* [TRY IT]: With the entries below as the source, tally the lines that contain the string "ipynb" and give the number only.

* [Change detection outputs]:
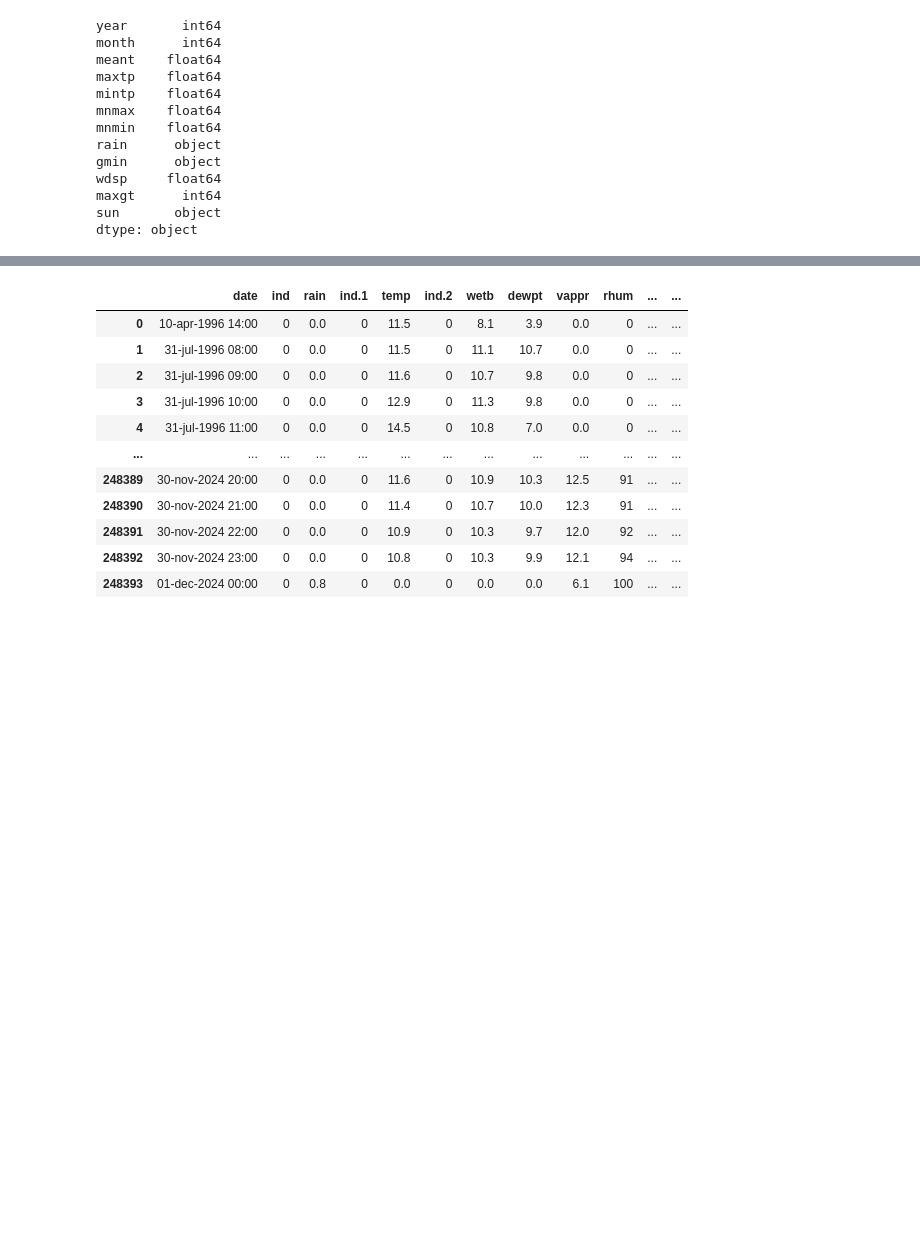
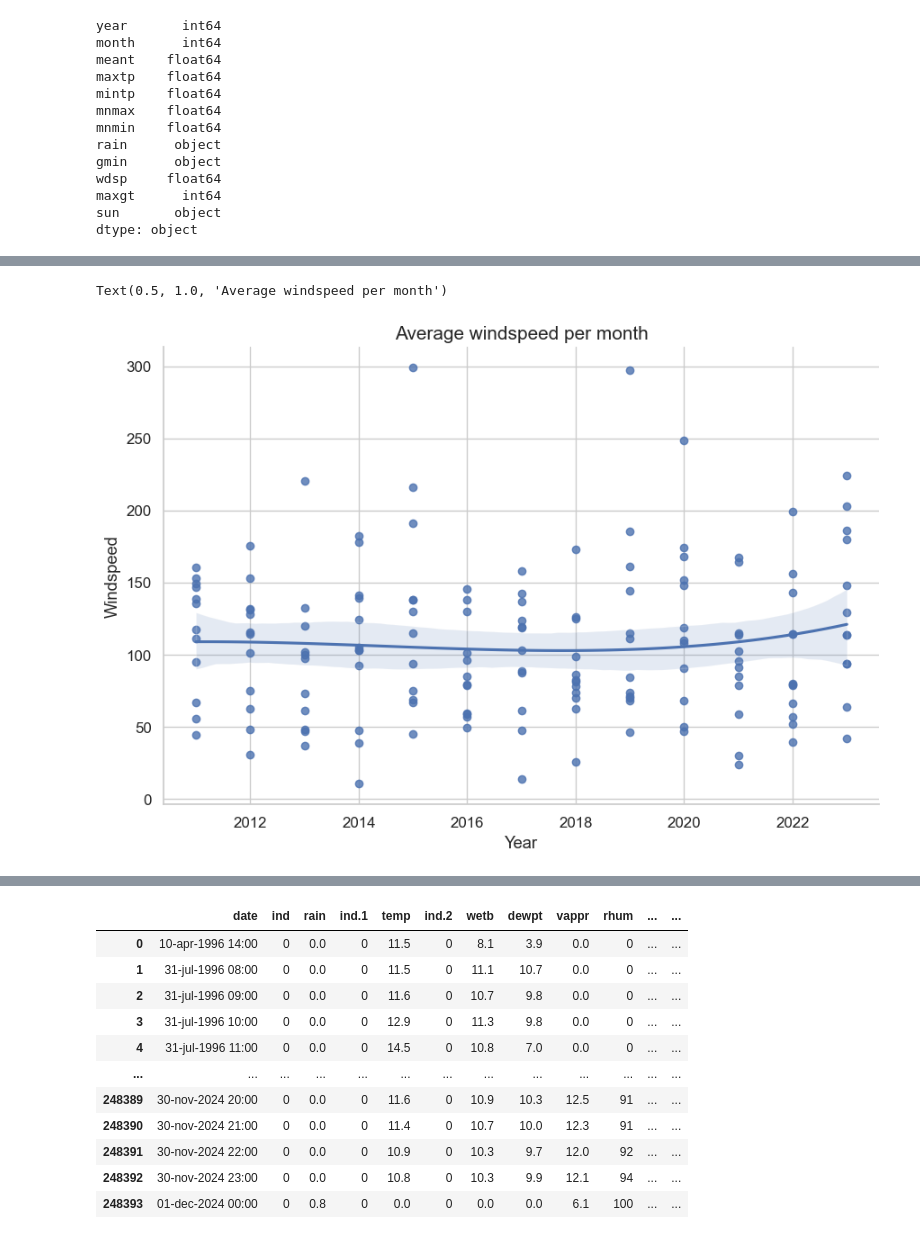
Before and after one commit to MattiDoubleU/PFDA, a Jupyter notebook: Project/Project2024.ipynb, the cells around one changed output, grey strips where cells are left out. Drawn from its saved outputs; the diff is of its cells as text; code cells hidden in the pictures; blank space fills up the shorter version.

```diff
--- a/Project/Project2024.ipynb
+++ b/Project/Project2024.ipynb
@@ -128,0 +133,8 @@ See the caveats in the documentation: https://pandas.pydata.org/pandas-docs/stab
+# %%
+sns.set_style('whitegrid')
+plot = sns.lmplot(x='year', y='rain', order=3, data=df, height=6, aspect=1.5)
+plot.set_axis_labels("Year", "Windspeed (knots)")
+plt.title("Average windspeed per month", fontsize=15)
+# %% [output]
+Text(0.5, 1.0, 'Average windspeed per month')
+[figure, added]
```
Also changed, not shown: parts of 10 cells of this notebook.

* [SOLUTION FOR THIS PROBLEM]: 3